When I was little, my mama worked the early shift at the seafood plant. She’d drop me off at my Aunt Janice’s house before dawn and they’d lay me down on a pallet in the living room. Country music played low on the stereo. I knew Charley Pride and Loretta Lynn before I knew words.
One of the first stories I ever learned by heart was “Ode To Billie Joe.” It’s not a true story. But it sure does feel like one.
We don’t study fiction much here at the Storyboard. But every writer can learn from music – not just rhythm and pacing and mood, but the poet’s efficiency a songwriter needs to tell a story in the short span of a song. Bobbie Gentry wrote a textbook here in 358 words.
Then think about all the narrative skills Gentry uses:
Concrete detail. It’s not just summer; it’s the third of June. (Technically still spring, but in Mississippi, trust me, June is summer.) The narrator’s brother doesn’t just remember teasing her; he remembers a frog down her back at the Carroll County picture show. And the key action in the story doesn’t just happen down by the river; it’s up on Choctaw Ridge, on the Tallahatchie Bridge.
One perk of being a songwriter: You can make up details that rhyme. But any reporter can become more convincing by nailing down particulars.
Dialog. Most of the details unfold in a conversation around the dinner table. Mama talks, then Papa, then Mama again, then Brother, then Mama one last time.
When you get people talking together, reacting to one another, coming from different angles, that’s closer to real life than you, the interviewer, asking questions.
Suspense. The nut graf comes at the end of the first verse: Billie Joe jumped off the bridge. But it’s not until the fourth verse (Child, what’s happened to your appetite?) that you start to understand how much Billie Joe means to the narrator. And then you learn they threw something off the bridge together.

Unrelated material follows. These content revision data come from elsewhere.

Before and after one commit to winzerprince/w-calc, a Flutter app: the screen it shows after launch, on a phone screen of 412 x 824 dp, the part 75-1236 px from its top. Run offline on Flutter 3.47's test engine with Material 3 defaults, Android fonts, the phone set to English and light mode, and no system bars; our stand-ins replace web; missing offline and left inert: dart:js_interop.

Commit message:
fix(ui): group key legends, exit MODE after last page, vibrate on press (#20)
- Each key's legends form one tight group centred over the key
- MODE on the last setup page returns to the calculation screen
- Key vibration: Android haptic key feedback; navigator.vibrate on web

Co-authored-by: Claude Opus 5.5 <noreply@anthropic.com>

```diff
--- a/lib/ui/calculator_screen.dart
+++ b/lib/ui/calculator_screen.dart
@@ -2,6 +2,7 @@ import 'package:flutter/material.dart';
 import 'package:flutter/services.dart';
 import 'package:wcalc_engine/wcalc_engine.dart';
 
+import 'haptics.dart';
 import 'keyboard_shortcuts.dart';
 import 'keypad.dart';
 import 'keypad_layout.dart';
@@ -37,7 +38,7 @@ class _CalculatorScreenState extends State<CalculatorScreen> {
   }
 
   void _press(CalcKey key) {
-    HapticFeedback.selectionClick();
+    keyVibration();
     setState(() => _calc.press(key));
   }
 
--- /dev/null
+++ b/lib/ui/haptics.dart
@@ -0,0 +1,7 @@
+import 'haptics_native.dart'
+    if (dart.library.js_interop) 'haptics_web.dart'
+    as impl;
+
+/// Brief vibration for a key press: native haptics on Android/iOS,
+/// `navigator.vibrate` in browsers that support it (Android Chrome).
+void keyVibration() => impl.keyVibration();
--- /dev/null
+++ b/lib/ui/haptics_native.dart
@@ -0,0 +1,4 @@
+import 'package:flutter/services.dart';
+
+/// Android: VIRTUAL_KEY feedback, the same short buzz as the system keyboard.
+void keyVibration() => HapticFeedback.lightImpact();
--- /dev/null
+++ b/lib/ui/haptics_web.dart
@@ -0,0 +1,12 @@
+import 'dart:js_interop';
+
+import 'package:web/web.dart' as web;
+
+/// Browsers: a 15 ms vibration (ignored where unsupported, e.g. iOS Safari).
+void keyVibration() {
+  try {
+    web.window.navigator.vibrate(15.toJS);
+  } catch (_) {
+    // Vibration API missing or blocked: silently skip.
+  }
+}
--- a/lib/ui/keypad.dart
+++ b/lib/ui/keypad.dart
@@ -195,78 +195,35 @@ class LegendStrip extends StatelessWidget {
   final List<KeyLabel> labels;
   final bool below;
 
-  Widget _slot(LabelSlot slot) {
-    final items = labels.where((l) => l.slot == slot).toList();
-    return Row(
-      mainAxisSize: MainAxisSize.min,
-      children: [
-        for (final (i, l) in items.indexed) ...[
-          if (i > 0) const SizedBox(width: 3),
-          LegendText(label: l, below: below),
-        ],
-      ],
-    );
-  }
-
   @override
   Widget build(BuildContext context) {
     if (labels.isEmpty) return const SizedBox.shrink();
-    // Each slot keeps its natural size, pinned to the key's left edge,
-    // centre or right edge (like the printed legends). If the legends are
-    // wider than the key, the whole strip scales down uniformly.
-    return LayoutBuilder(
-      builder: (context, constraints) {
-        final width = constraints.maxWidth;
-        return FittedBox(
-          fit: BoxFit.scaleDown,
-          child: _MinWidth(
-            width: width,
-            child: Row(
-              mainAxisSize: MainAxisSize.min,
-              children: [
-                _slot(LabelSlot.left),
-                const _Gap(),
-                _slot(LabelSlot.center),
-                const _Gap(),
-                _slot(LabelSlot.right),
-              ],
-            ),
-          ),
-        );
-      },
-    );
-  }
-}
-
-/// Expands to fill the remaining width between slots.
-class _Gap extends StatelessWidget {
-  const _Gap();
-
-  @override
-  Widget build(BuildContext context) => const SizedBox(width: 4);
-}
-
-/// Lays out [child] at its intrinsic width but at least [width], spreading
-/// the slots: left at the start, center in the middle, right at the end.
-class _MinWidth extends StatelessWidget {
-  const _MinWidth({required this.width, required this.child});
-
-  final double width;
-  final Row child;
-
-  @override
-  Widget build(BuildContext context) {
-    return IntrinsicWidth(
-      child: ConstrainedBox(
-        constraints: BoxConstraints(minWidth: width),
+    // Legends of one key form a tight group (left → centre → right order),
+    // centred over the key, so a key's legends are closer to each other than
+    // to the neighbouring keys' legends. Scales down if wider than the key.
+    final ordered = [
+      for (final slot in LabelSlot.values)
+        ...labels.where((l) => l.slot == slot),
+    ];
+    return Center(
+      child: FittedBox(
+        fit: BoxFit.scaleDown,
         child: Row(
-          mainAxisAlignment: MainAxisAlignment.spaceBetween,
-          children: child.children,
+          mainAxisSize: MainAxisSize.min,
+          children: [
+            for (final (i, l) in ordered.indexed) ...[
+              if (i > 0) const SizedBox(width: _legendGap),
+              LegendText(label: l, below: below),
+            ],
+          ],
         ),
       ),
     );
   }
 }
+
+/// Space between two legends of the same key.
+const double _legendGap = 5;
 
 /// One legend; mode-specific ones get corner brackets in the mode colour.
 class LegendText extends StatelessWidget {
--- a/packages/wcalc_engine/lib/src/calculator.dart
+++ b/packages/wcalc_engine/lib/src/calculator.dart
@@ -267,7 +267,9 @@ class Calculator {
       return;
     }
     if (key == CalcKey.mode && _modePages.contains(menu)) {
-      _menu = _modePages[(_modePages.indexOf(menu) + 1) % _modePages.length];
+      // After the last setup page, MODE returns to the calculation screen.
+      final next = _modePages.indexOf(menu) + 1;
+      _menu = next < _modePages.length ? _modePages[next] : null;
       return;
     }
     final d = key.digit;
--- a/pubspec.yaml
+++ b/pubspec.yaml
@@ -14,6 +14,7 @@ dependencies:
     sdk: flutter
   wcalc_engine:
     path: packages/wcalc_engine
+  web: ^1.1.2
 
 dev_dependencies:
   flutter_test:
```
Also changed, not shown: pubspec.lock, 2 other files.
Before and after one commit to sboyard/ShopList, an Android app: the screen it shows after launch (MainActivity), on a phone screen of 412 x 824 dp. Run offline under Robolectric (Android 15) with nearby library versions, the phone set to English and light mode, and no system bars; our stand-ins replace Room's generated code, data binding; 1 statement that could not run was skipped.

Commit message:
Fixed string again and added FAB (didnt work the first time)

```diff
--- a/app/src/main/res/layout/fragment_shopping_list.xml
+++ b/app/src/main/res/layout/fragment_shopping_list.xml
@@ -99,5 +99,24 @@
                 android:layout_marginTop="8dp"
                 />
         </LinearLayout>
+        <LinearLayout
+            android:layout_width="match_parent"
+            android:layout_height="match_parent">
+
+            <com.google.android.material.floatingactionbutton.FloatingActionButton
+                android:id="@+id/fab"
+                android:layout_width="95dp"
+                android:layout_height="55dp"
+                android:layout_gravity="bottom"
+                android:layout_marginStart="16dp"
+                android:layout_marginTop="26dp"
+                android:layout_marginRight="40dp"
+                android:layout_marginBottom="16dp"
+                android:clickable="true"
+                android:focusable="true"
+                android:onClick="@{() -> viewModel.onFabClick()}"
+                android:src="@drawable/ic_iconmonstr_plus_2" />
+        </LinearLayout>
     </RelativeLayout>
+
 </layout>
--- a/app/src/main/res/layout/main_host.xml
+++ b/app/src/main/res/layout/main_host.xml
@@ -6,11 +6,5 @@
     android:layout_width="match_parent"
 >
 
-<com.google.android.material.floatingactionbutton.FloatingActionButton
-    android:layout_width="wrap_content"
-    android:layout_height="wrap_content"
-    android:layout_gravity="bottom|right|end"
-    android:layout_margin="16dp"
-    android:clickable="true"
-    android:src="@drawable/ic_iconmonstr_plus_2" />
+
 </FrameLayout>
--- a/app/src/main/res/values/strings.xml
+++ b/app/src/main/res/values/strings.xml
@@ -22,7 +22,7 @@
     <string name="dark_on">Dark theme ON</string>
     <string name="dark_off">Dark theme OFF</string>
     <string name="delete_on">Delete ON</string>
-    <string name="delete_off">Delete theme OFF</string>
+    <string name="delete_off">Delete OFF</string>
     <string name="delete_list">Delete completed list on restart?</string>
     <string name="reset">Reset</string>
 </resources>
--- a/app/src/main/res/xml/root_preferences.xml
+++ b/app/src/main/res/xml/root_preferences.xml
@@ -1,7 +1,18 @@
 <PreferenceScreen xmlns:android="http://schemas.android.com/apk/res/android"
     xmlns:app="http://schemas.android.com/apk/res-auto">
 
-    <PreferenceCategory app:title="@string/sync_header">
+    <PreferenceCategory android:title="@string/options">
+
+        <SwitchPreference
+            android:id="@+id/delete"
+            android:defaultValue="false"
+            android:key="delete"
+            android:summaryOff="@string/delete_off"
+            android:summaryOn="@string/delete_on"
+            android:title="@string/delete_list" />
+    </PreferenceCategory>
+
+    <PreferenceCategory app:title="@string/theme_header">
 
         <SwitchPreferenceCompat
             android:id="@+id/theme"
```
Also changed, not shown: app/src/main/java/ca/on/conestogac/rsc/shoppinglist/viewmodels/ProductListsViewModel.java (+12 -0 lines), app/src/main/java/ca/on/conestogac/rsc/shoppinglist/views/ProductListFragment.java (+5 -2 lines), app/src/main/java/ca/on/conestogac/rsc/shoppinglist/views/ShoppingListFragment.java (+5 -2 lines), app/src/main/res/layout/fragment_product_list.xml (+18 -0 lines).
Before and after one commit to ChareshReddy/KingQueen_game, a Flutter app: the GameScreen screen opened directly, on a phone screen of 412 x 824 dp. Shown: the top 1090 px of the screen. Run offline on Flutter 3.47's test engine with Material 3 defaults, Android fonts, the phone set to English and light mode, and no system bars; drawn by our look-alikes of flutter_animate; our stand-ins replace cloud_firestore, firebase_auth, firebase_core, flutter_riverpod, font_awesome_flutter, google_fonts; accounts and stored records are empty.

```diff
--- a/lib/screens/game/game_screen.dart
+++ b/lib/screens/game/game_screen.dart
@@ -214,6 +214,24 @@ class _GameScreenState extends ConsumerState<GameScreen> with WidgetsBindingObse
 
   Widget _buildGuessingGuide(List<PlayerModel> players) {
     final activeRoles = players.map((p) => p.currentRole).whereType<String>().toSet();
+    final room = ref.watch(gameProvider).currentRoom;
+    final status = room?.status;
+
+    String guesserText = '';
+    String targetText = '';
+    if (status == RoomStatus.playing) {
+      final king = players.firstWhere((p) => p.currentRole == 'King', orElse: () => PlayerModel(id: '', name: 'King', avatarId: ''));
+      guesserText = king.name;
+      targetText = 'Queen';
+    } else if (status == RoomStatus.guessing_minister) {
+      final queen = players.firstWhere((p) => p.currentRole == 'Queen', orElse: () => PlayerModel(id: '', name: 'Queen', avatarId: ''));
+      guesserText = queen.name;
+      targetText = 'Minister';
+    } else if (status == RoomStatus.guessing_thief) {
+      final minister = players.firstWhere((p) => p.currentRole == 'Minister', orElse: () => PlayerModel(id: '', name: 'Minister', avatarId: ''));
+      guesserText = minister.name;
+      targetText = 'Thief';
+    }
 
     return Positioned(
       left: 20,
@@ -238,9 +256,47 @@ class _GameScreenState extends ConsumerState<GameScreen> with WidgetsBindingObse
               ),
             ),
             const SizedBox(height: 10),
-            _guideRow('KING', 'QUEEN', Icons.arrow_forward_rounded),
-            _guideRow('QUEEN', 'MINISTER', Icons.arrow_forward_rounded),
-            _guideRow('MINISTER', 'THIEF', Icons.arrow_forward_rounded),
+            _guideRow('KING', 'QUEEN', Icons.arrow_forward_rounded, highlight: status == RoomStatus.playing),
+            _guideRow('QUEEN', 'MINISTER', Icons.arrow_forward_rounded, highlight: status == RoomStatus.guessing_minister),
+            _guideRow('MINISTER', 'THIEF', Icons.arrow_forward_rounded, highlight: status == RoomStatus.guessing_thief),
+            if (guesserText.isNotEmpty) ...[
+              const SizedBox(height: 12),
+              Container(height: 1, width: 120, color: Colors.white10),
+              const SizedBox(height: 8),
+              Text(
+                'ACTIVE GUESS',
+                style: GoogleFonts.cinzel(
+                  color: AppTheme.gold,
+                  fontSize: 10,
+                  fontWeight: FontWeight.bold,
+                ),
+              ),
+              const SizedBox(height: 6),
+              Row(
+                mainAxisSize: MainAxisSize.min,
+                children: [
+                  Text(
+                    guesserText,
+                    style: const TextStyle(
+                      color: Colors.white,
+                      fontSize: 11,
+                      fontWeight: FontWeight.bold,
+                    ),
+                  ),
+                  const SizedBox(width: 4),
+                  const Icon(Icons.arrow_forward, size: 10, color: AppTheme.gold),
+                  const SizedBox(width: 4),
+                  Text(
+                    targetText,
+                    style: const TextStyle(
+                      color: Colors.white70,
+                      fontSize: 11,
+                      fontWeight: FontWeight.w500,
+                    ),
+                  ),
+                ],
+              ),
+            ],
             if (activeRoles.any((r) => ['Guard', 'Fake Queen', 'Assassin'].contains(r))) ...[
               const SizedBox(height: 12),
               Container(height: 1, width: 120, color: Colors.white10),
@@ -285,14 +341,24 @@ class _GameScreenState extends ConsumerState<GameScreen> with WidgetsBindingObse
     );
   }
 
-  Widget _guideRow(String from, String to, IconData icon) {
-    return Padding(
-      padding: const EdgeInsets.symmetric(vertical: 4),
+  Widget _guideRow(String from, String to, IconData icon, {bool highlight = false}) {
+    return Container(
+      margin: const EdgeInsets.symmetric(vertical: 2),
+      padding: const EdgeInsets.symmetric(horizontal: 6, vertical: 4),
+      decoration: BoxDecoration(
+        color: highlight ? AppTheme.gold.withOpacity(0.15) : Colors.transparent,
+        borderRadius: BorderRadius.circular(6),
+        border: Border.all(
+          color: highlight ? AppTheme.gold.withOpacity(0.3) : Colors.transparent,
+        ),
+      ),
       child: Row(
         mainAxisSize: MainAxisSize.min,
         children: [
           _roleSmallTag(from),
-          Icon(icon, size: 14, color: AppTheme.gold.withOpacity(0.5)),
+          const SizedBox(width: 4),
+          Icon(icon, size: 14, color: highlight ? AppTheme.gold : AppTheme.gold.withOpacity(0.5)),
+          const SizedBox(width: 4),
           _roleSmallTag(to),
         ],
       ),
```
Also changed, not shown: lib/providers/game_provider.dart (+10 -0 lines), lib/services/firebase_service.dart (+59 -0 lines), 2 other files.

Gentry chooses to leave the mystery unsolved – you never learn what they threw off the bridge, and why Billie Joe jumped. But that’s not so different than most of the narratives we have to write. Even in long stories, big questions often linger. We have to figure out how to write an unsatisfying ending in a satisfying way.
(For many, many theories on why Billie Joe jumped, go here.)
Imagery. If you’re looking to portray loss of innocence, your character dropping flowers into a muddy river ain’t a bad metaphor. Build scenes out of the small gestures that echo the big themes of your narrative.
Meaning. The story of “Ode to Billie Joe” is a suicide and the mystery that remains. At the beginning, the narrator sits down to a meal with her family. At the end, she’s on the bridge, alone. The song is really about secrets, how they isolate you, and how they can bend or break you.
Every narrative has a plot. Great narratives reach higher to make a point. The best let you in to work out their meaning for yourself.
“Ode To Billie Joe” came out in 1967. Since then it’s been covered time and time and time again. At least twomovies have been made about it. The real Tallahatchie Bridge – the one Gentry seems to have been thinking about – collapsed decades ago.
So go ahead – steal some of Gentry’s tricks, even if you’re sticking to the nonfiction side of the river. Bridges fall. Great stories last.
Tommy Tomlinson (@tommytomlinson) is a storyteller for The Charlotte Observer, a Pulitzer Prize finalist, and a former Nieman Fellow. He presented on songwriting and reporting at the 2009 Nieman Conference on Narrative Journalism.